### RECORD EXCERPTS

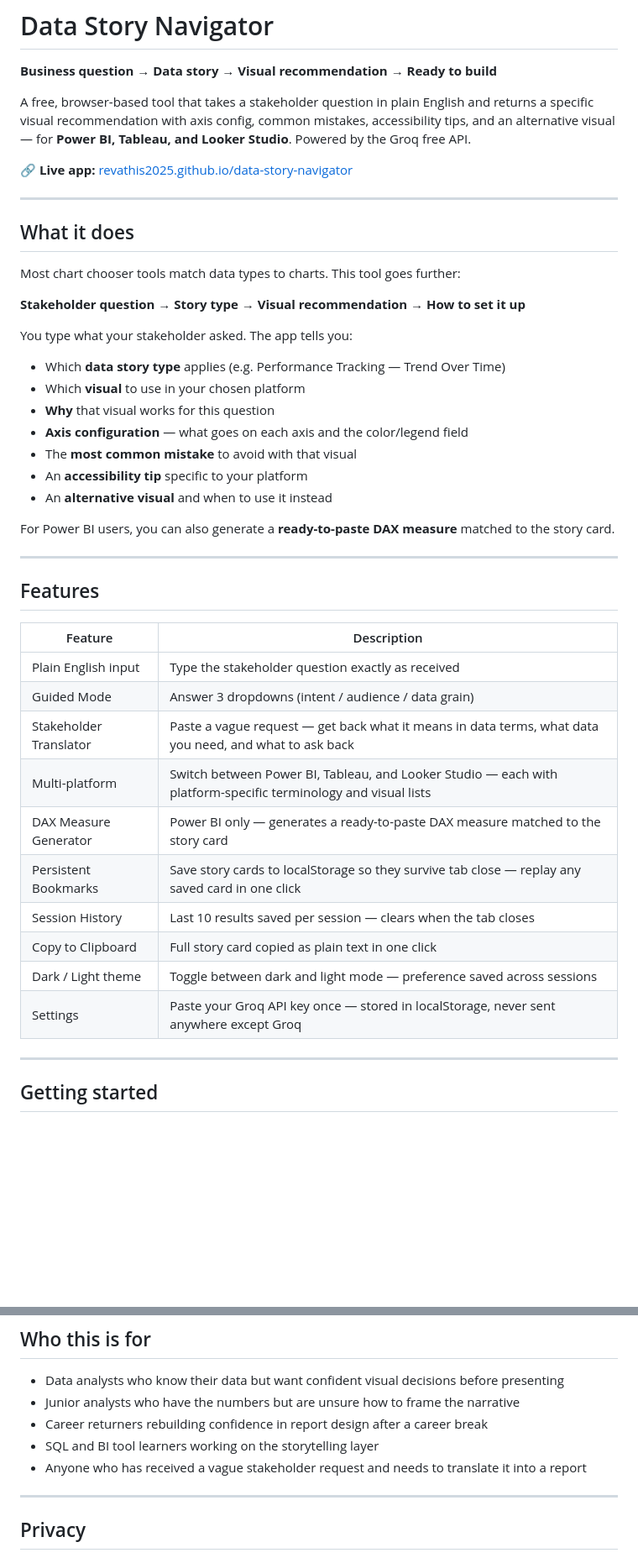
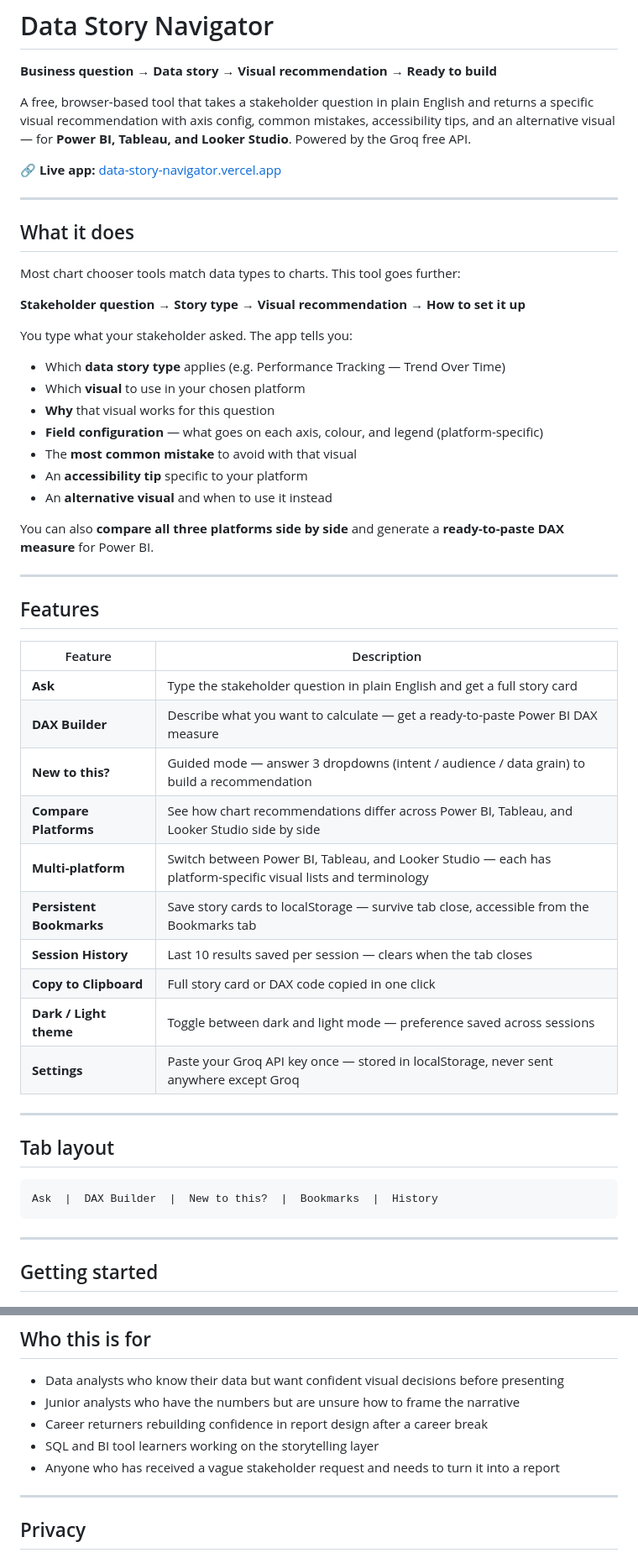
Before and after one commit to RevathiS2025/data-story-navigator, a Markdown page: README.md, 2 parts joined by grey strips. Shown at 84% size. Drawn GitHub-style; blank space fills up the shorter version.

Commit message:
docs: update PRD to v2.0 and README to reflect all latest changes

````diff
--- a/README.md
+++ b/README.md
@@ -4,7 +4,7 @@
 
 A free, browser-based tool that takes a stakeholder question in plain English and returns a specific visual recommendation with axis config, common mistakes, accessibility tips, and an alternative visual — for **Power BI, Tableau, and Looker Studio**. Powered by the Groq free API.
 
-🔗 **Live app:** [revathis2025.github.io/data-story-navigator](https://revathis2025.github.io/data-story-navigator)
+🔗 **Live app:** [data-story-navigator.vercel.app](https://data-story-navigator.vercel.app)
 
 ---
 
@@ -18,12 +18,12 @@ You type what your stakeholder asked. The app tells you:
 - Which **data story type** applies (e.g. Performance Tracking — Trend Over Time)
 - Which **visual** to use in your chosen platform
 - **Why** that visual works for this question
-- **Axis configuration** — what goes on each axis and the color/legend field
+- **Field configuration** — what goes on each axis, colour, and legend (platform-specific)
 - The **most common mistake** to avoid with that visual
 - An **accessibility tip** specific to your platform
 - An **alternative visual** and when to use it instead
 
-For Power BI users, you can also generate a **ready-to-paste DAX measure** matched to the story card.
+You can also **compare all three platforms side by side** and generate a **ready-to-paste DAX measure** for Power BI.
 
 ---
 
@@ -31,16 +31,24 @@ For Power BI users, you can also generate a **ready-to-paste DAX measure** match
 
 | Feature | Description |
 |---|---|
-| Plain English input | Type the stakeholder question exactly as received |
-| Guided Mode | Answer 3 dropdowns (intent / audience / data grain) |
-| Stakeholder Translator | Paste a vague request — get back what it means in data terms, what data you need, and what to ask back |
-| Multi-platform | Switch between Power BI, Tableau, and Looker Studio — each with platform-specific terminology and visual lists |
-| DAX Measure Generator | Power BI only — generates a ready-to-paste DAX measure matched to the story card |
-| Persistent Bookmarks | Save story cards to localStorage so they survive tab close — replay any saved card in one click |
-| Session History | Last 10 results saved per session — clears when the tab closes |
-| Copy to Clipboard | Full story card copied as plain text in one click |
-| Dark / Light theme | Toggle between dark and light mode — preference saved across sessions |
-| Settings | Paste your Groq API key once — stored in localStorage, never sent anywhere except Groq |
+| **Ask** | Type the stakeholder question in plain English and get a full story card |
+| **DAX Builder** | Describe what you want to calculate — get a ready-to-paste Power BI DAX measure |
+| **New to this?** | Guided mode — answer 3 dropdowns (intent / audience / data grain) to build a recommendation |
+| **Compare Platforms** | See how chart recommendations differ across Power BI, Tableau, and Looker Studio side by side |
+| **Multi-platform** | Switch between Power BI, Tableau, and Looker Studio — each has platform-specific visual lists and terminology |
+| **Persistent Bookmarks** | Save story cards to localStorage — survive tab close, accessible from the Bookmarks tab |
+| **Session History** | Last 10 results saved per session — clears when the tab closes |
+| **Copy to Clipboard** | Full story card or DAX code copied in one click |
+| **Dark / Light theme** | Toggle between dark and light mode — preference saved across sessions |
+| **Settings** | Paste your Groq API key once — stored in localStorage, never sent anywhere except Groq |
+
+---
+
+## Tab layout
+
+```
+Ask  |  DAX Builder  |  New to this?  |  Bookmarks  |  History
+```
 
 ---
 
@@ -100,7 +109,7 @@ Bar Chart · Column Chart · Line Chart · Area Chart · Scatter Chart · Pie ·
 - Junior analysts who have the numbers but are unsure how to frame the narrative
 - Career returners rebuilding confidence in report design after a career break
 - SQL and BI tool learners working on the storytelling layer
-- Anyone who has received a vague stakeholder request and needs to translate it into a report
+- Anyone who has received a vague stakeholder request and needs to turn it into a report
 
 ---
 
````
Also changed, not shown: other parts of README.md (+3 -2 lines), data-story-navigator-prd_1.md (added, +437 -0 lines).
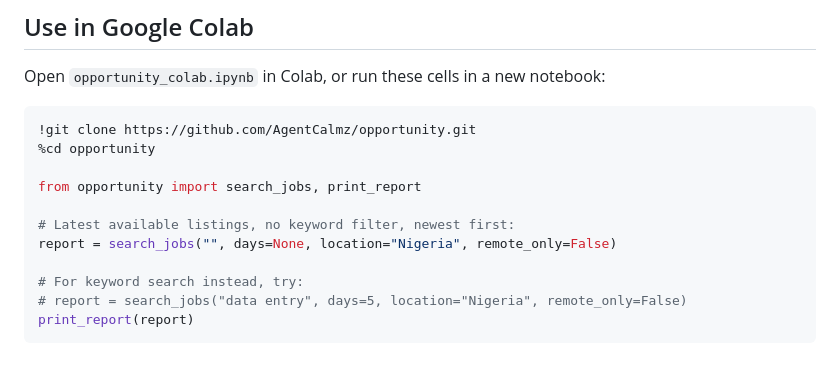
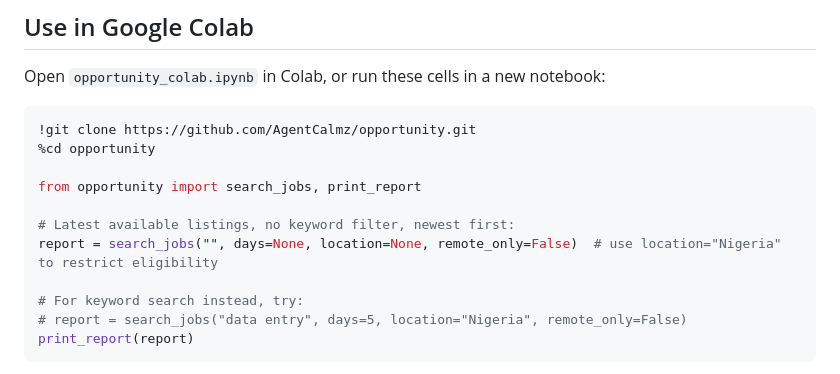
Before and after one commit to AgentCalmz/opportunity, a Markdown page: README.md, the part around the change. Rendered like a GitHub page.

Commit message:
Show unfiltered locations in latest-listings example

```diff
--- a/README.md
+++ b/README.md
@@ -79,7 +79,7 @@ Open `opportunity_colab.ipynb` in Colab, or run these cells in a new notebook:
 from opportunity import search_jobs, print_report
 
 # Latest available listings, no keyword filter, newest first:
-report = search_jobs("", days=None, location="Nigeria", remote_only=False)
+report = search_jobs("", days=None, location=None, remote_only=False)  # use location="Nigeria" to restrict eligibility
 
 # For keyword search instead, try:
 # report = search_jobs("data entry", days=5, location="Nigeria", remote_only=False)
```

######

▶ _REQUIRED WORK_
The number of lines in this listing that hold "when" is the only answer required.

▶ _TASK ANSWER_
3